While it sounds a bit like Moy works in munitions, and not enterprise security testing, he said the reality is not so strange. Whereas the majority of security testing lies in the theoretical, using (his words) neutered attacks, NSS uses the exact same tools hackers use to leave remote shells in its clients systems so they can take remote control of the network.

“One of the big problems in the industry is the use of these neutered attacks, folks are getting a false sense of security. Some of the security vendors are studying for the test, if you will. They’re not really doing the live pop quizzes, they’re just kind of doing the book work.” “The problem with that kind of a mindset is that the bad guys are always trying to get in. There’s no such thing as a perfectly secure network,” Moy said.

Moy said this is one of the reasons Telus tapped NSS to help them with the new study. While Telus has the release of its annual Canadian security report with Rotman School of Business next month, this study was curated based on the findings of last year’s study.

He said complacence is the easiest way to get caught unawares.
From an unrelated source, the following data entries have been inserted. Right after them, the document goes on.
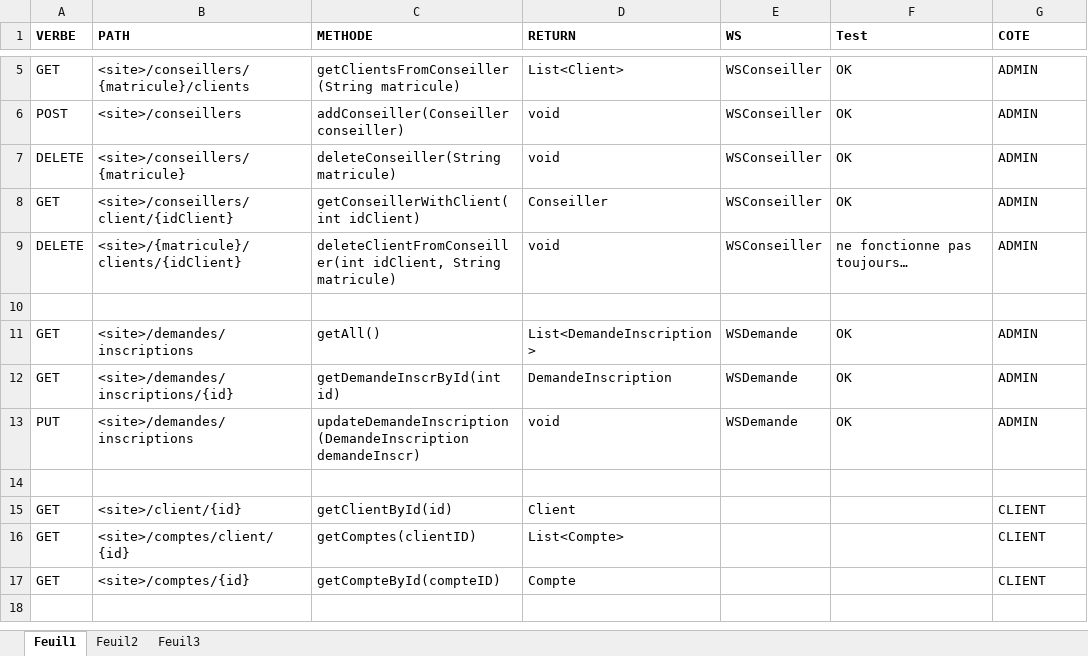
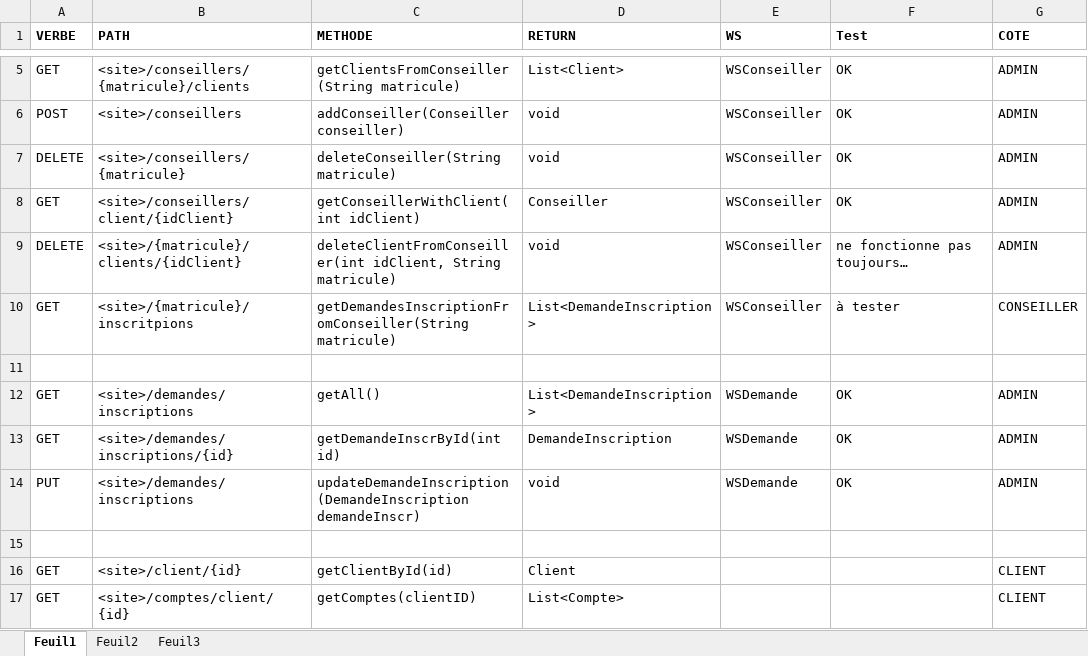
Before and after one commit to GestiBankBJNV/base, an Excel workbook: GestiBank/PATHS.xlsx, sheet Feuil1, drawn as a sheet; only a part is shown, gaps mark what is left out; the shorter side is filled out with more unchanged rows; values as stored, in another font and other column widths than the file's, no borders; table styles not drawn; the diff names each change by its address in the sheet, - before the commit and + after, or states it on an @@ line.

Commit message:
ajout de getInscriptionsFromConseiller

```diff
--- a/GestiBank/PATHS.xlsx (sheet Feuil1)
+++ b/GestiBank/PATHS.xlsx (sheet Feuil1)
+row 10: GET | <site>/{matricule}/inscritpions | getDemandesInscriptionFromConseiller(String matricule) | List<DemandeInscription> | WSConseiller | à tester | CONSEILLER
```
Also changed, not shown: 4 other files.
Every employee is part of the security strategy and a network is only secure if it is constantly tested and updated.

Ideally, he said the study suggests stress testing your network once a month but realistically, few could afford the time or the money to do that.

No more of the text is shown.